▶ **What is being asked**
For the records below, report how many lines include the string "LaTeX", leaving out everything except the number.
***** Records
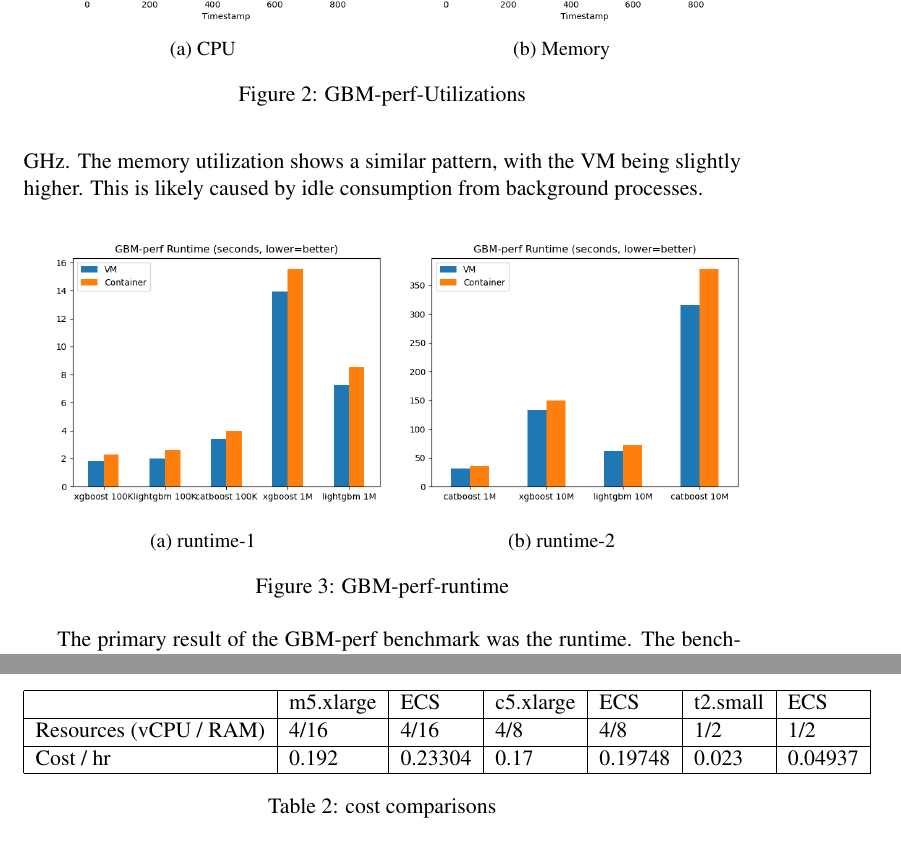
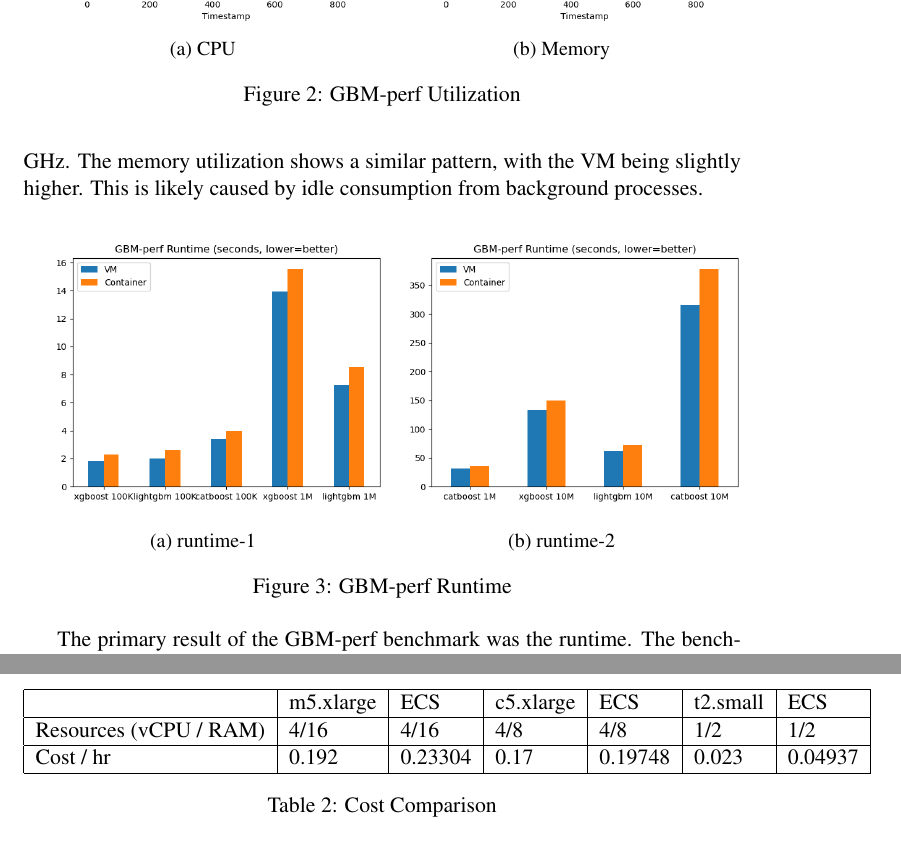
Before and after one commit to heshananupama/cloud_computing_repository, a LaTeX document (reports/final/final.tex): two parts of pages 7 and 10 of 14 before the commit and two parts of pages 7 and 11 of 14 after it, joined at a grey line, cut so that both start at the same text. Compiled offline with pdfLaTeX.

Commit message:
last updates

```diff
--- a/reports/final/final.tex
+++ b/reports/final/final.tex
@@ -169,7 +169,7 @@ The first step to benchmarking with GBM-perf was to setup the images. For Docker
   \caption{Memory}
   \label{fig:gbmperfu2}
 \end{subfigure}
-\caption{GBM-perf-Utilizations}
+\caption{GBM-perf Utilization}
 \label{fig:gbmperfutilizations}
 \end{figure}
 
@@ -189,7 +189,7 @@ GBM-perf was run 5 times on each platform, each producing CPU and memory metrics
     \caption{runtime-2}
     \label{fig:gbmperfr2}
   \end{subfigure}
-  \caption{GBM-perf-runtime}
+  \caption{GBM-perf Runtime}
   \label{fig:rubis}
 \end{figure}
 
@@ -272,16 +272,6 @@ In addition to the benchmarks, we considered some other information for our comp
 \label{fig:rubis}
 \end{figure}
 
-\begin{table}[hbt!]
-    \begin{tabular}{|l|l|l|l|l|l|l|}
-    \hline
-                           & m5.xlarge & ECS     & c5.xlarge  & ECS     & t2.small  & ECS     \\ \hline
-    Resources (vCPU / RAM) & 4/16      & 4/16    & 4/8        & 4/8     & 1/2       & 1/2     \\ \hline
-    Cost / hr              & 0.192     & 0.23304 & 0.17       & 0.19748 & 0.023     & 0.04937 \\ \hline
-    \end{tabular}
-    \captionof{table}{cost comparisons}
-\end{table}
-
 Measuring the startup time for EC2 instances involved writing a startup script that would print the timestamp right after the instance startup request was sent to AWS. The VM was then setup to print a timestamp when a custom systemd service was started on boot. This difference represents the effective time it would to successfully scale a service. Containers were measured similarly by taking the difference between the time the ECS service was updated with a higher number of replicas to when the entry command was run. We tested going from 0 to 1 replicas and from 1 to 3 replicas, but the startup time was the same. Despite assuming the opposite, VMs turned out to startup faster in all cases. This is due to how Fargate operates, as described earlier. Several different scenarios were tested. For EC2 we measure the t2.small instance type with an 8 GB EBS volume for both a plain Ubuntu image and RUBiS. We also tested GBM-perf on a m5.xlarge. These configurations would account for instance size, startup processes, and disk size.
 
 \begin{figure}[H]
@@ -292,6 +282,16 @@ Measuring the startup time for EC2 instances involved writing a startup script t
 \end{figure}
 
 The measured times were 22, 30, and 37 seconds (shown in figure 8). We found a smaller disk size resulted in a faster startup time due to having less data that needs to be copied. Additionally, the startup tasks of the RUBiS image took time to complete. For Fargate, we had the following configurations ([image, size, vCPU/memory]): [alpine, 3 MB, 4/16], [alpine, 3 MB, 1/2], [gbm-perf, 1.5 GB on ECR, 4/16], [gbm-perf, 1.5 GB, 4/16]. The resulting times for these were 30, 37, 117.5, and 137 seconds averaged across 3 runs. The longer time to start a container with lower resources was unexpected, and may be caused by the way Fargate does scheduling. We ran this another 3 times to verify, but got the same result. Larger images sizes have a drastic impact on startup time, since these need to be pulled from the Internet and are not cached locally. Images stored on ECR take even longer. From these findings, EC2 is preferred over Fargate for scaling unless working with small images. Another option would be to use ECS with the image caching feature, though this requires managing EC2 instances manually.
+
+\begin{table}[hbt!]
+  \begin{tabular}{|l|l|l|l|l|l|l|}
+  \hline
+                         & m5.xlarge & ECS     & c5.xlarge  & ECS     & t2.small  & ECS     \\ \hline
+  Resources (vCPU / RAM) & 4/16      & 4/16    & 4/8        & 4/8     & 1/2       & 1/2     \\ \hline
+  Cost / hr              & 0.192     & 0.23304 & 0.17       & 0.19748 & 0.023     & 0.04937 \\ \hline
+  \end{tabular}
+  \captionof{table}{Cost Comparison}
+\end{table}
 
 Lastly, the cost data in Table 2 shows that EC2 instances cost less per resource. m5.xlarge instances cost \$0.192 per hour, while the same number of vCPUs and GB of RAM costs \$0.233 per hour. For small instances the comparison is even more extreme with \$0.023 for a t2.small and \$0.049 for a similar Fargate container, over twice as much. This concludes EC2 instances are more cost-effective for static workloads, and when considering the scalability of both services, for dynamic workloads as well.
 
```
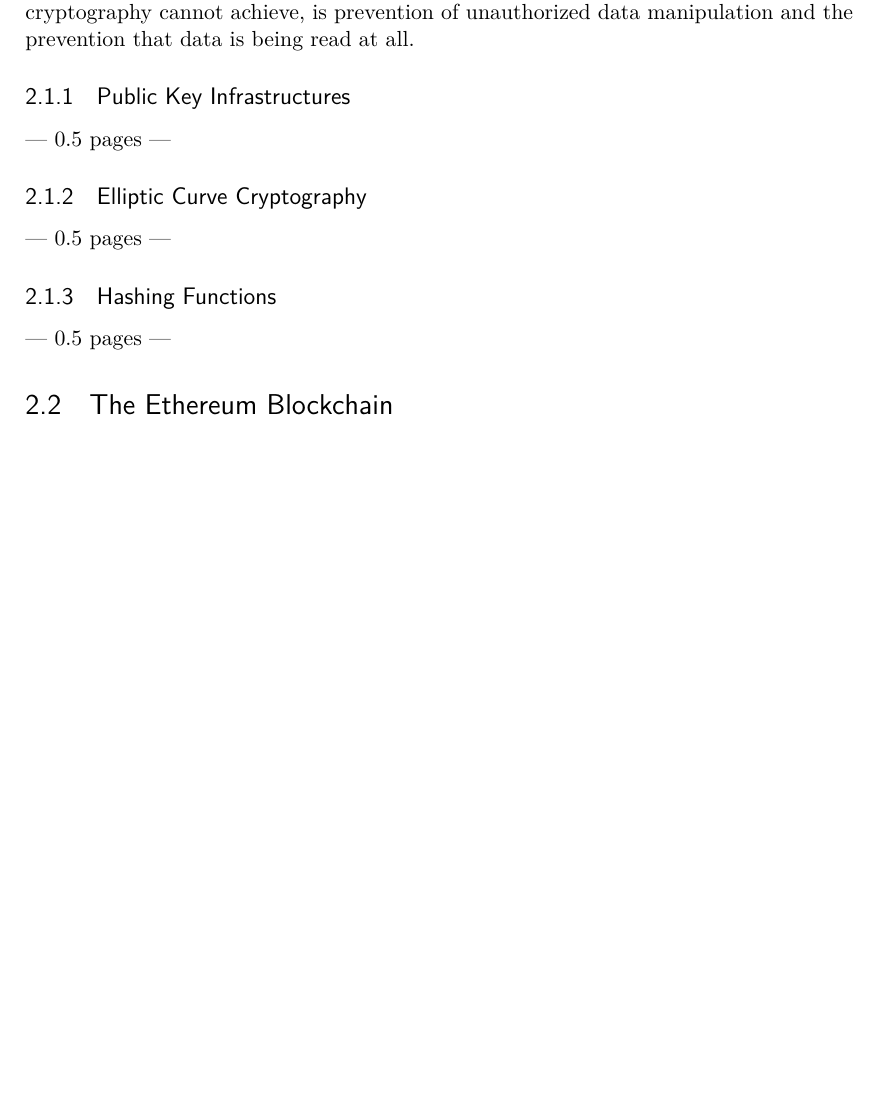
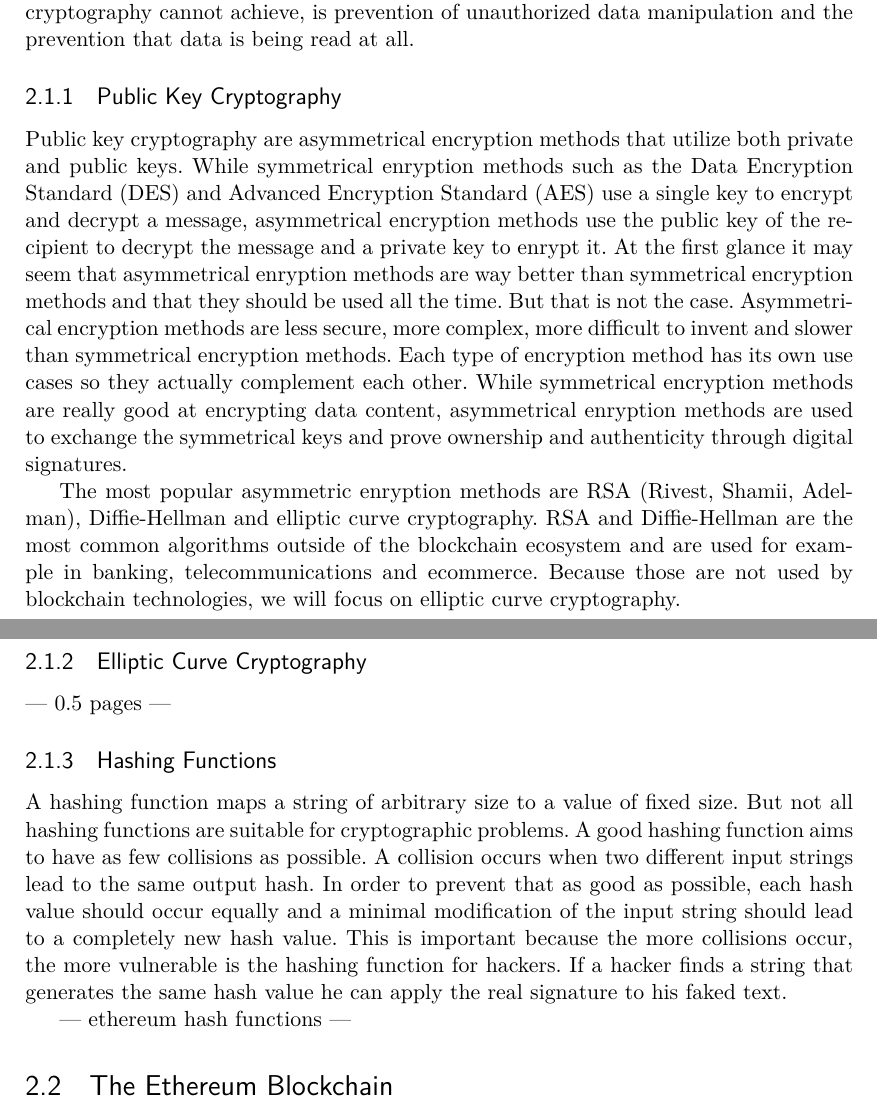
Before and after one commit to johannesdominik/bachelor-thesis, a LaTeX thesis (main.tex, which reads chapters/fundamentals.tex): part of page 10 of 29 before the commit and two parts of pages 10 and 11 of 29 after it, the two joined at a grey line, cut so that both start at the same text, the shorter picture padded with empty space. Compiled offline with pdfLaTeX.

Commit message:
Add hashing section

```diff
--- a/chapters/fundamentals.tex
+++ b/chapters/fundamentals.tex
@@ -5,12 +5,16 @@
 
 The term "cryptocurrency" already suggests, that blockchains rely heavily on cryptography. But cryptography is an even broader topic and exceeds by far the ranges of blockchains, cryptocurrencies and decentralization. Without crytography, our digital life would be very different today. Cryptography is the theory of data encryption, which means "secret writing" in Greek. Together with cryptoanalysis, which is the opposite (decoding data), cryptographic can be conflated as cryptology. Cryptography makes it possible to make data content unreadable for specific people, detect unauthorized data manipulation and guarantee the authenticity of a communication parter. What cryptography cannot achieve, is prevention of unauthorized data manipulation and the prevention that data is being read at all.
 
-\subsection{Public Key Infrastructures}
---- 0.5 pages ---
+\subsection{Public Key Cryptography}
+Public key cryptography are asymmetrical encryption methods that utilize both private and public keys. While symmetrical enryption methods such as the Data Encryption Standard (DES) and Advanced Encryption Standard (AES) use a single key to encrypt and decrypt a message, asymmetrical encryption methods use the public key of the recipient to decrypt the message and a private key to enrypt it. At the first glance it may seem that asymmetrical enryption methods are way better than symmetrical encryption methods and that they should be used all the time. But that is not the case. Asymmetrical encryption methods are less secure, more complex, more difficult to invent and slower than symmetrical encryption methods. Each type of encryption method has its own use cases so they actually complement each other. While symmetrical encryption methods are really good at encrypting data content, asymmetrical enryption methods are used to exchange the symmetrical keys and prove ownership and authenticity through digital signatures.
+
+The most popular asymmetric enryption methods are RSA (Rivest, Shamii, Adelman), Diffie-Hellman and elliptic curve cryptography. RSA and Diffie-Hellman are the most common algorithms outside of the blockchain ecosystem and are used for example in banking, telecommunications and ecommerce. Because those are not used by blockchain technologies, we will focus on elliptic curve cryptography.
 \subsection{Elliptic Curve Cryptography}
 --- 0.5 pages ---
 \subsection{Hashing Functions}
---- 0.5 pages ---
+A hashing function maps a string of arbitrary size to a value of fixed size. But not all hashing functions are suitable for cryptographic problems. A good hashing function aims to have as few collisions as possible. A collision occurs when two different input strings lead to the same output hash. In order to prevent that as good as possible, each hash value should occur equally and a minimal modification of the input string should lead to a completely new hash value. This is important because the more collisions occur, the more vulnerable is the hashing function for hackers. If a hacker finds a string that generates the same hash value he can apply the real signature to his faked text.
+
+--- ethereum hash functions ---
 
 \section{The Ethereum Blockchain}
 \subsection{Blockchain Fundamentals}
```
Also changed, not shown: main.pdf.
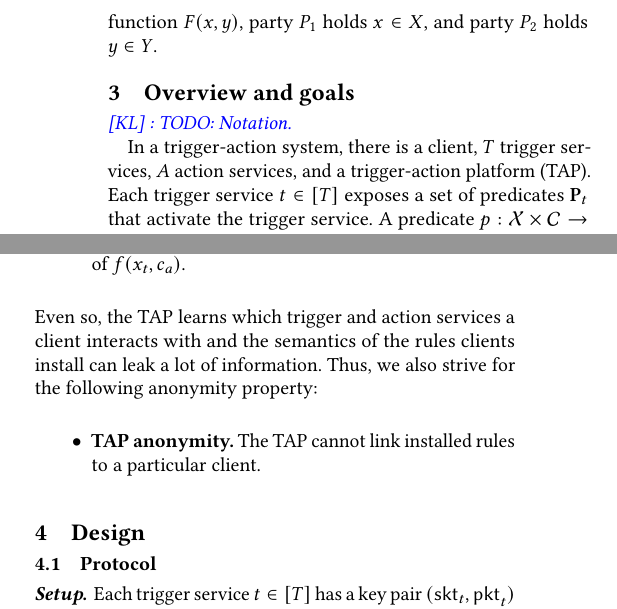
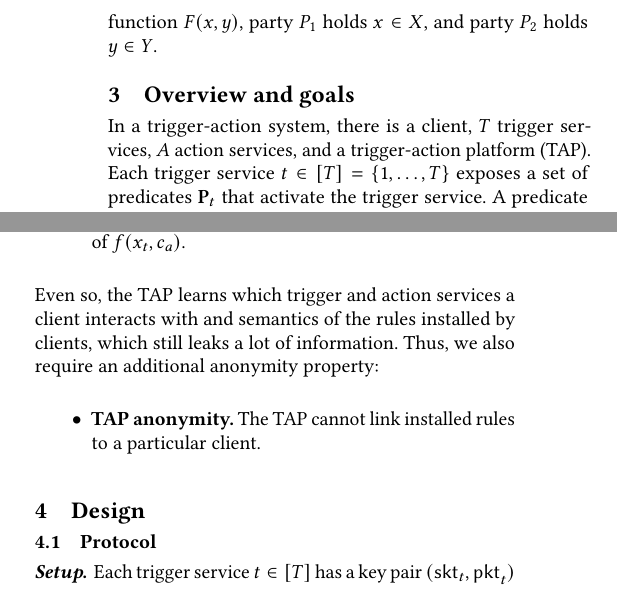
Before and after one commit to Veronika-Kitsul/TAP-research, a LaTeX paper (paper/main.tex, which reads paper/sections/problem.tex): two parts of the columns of page 2 of 3, joined at a grey line, cut so that both start at the same text. Compiled offline with pdfLaTeX.

Commit message:
More overview and goals

```diff
--- a/paper/sections/problem.tex
+++ b/paper/sections/problem.tex
@@ -1,10 +1,8 @@
 \section{Overview and goals}
 \label{sec:problem}
 
-\kl{TODO: Notation.}
-
 In a trigger-action system, there is a client, $T$ trigger services, $A$ action
-services, and a trigger-action platform (TAP). Each trigger service $t \in [T]$
-exposes a set of predicates $\mathbf{P}_t$ that activate the trigger service. A
-predicate $p : \mathcal{X} \times \mathcal{C} \to \{0,1\}$ takes as input
-trigger data $x \in \mathcal{X}$ and user constant $c \in \mathcal{C}$, and
+services, and a trigger-action platform (TAP). Each trigger service $t \in [T] =
+\{1, \ldots, T\}$ exposes a set of predicates $\mathbf{P}_t$ that activate the
+trigger service. A predicate $p : \mathcal{X} \times \mathcal{C} \to \{0,1\}$
+takes as input trigger data $x \in \mathcal{X}$ and user constant $c \in
@@ -74,8 +72,8 @@ we are after:
     $x_t$, except what can be inferred from the output of $f(x_t, c_a)$.
 \end{itemize}
 Even so, the TAP learns which trigger and action services a client interacts
-with and the semantics of the rules clients install can leak a lot of
-information. Thus, we also strive for the following anonymity property:
+with and semantics of the rules installed by clients, which still leaks a lot of
+information.  Thus, we also require an additional anonymity property:
 \begin{itemize}
   \item \textbf{TAP anonymity.} The TAP cannot link installed rules to a
     particular client.
```
Also changed, not shown: paper/sections/problem.tex (10 more changed lines).
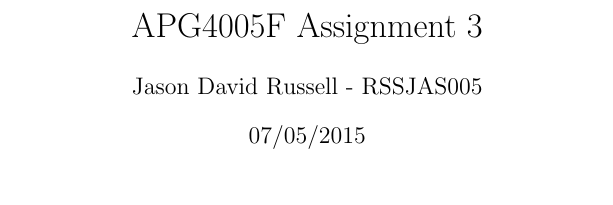
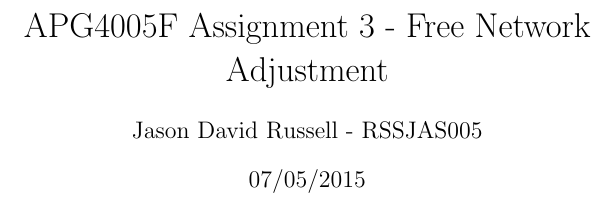
Before and after one commit to jasrusable/APG4005F, a LaTeX document (heights/report/main.tex): part of page 1 of 3, cut so that both start at the same text. Compiled offline with pdfLaTeX.

Commit message:
work on report

```diff
--- a/heights/report/main.tex
+++ b/heights/report/main.tex
@@ -3,7 +3,7 @@
 \usepackage{graphicx}
 \usepackage{amsmath}
 
-\title{APG4005F Assignment 3}
+\title{APG4005F Assignment 3 - Free Network Adjustment}
 \date{07/05/2015}
 \author{Jason David Russell - RSSJAS005}
 
```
**********
▶ **Output**
4